300g (2½ cups) all-purpose flour, cold
15g (1 Tbsp) granulated sugar
15g (3 tsp) baking powder
1 tsp fine grain sea salt
½ lemon zest
¼ cup chopped mint
140g (5oz) grated halloumi
112g cold butter, cut into 1/2″ cubes
180ml (3/4 cup) cold buttermilk
1 large egg, cold

Egg wash:
1 small egg
pinch of fine grain sea salt

1. Preheat the oven to 425ºF (220ºC). In a food processor, combine the flour, sugar, baking powder, salt and lemon zest. Add the cold cubed butter and pulse until the mixture resembles a coarse meal. Pour the mixture in a large bowl and lightly mix in the grated halloumi.

3. In another bowl, beat the cold buttermilk and egg. Slowly add the buttermilk mixture to the dry ingredients and gently fold just until all of the flour has been moistened. Do not overwork the dough. Dump the dough out on to a large piece of parchment paper and gently pat the dough out until it’s a 1″ (2.5cm) thick rectangle.

4. Transfer to a large baking sheet and rest for 20 minutes in the fridge. Cut the dough into 9 squares using a knife and space them out on the baking sheet. You can freeze the dough at this point if you are planning to make these a few days in advance.

5. For the topping, beat together the egg and salt. Lightly brush the tops of the dough with the mixture being careful not to drip on the sides (or it will prevent the scones from rising). Bake for 20 minutes, rotating halfway, until the scones are golden brown.

6. Rest the scone for 2 minutes then transfer to wire rack to cool for another 10 minutes, Serve warm the same day.

Heirloom Tomato Spread:
1kg (2 LB.) Heirloom tomatoes, cored and chopped
50g (¼ cup) granulated sugar
1 tsp salt
Pinch of crushed red peppers (optional)
Add ins
1 tsp fresh lemon juice
2 tsp pomegranate syrup

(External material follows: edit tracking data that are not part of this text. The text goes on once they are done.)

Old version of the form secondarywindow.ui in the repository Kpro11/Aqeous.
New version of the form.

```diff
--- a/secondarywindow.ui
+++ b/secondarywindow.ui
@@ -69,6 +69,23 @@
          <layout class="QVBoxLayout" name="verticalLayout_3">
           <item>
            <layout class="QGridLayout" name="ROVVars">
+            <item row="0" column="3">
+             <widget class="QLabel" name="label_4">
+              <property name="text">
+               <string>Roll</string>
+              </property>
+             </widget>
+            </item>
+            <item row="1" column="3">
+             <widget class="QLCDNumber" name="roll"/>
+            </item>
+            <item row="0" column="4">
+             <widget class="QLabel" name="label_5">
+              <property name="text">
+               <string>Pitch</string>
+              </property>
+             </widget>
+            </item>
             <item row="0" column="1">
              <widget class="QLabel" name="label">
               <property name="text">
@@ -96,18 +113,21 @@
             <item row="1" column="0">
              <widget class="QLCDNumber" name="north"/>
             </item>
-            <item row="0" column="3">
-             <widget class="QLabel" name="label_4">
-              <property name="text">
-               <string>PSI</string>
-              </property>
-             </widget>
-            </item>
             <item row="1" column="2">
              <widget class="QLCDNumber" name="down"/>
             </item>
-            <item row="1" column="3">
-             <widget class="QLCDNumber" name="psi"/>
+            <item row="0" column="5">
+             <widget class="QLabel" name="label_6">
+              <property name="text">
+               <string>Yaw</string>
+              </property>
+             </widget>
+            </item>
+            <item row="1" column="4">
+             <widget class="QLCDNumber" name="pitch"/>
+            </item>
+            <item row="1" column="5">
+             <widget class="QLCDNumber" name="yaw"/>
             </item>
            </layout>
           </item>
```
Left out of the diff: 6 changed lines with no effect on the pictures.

1. In a large saucepan, combine the chopped tomatoes, sugar, salt, and crushed red peppers. Set over medium heat and cook uncovered, stirring every 10 minutes or so, until most the tomatoes are glossy and thick and most of the liquid has cooked off, approximately 2 hours.

2. Press through a fine-mesh sieve to remove the tomato skins and stir in the lemon juice and pomegranate molasses. Let cool and store in the refrigerator until ready to use.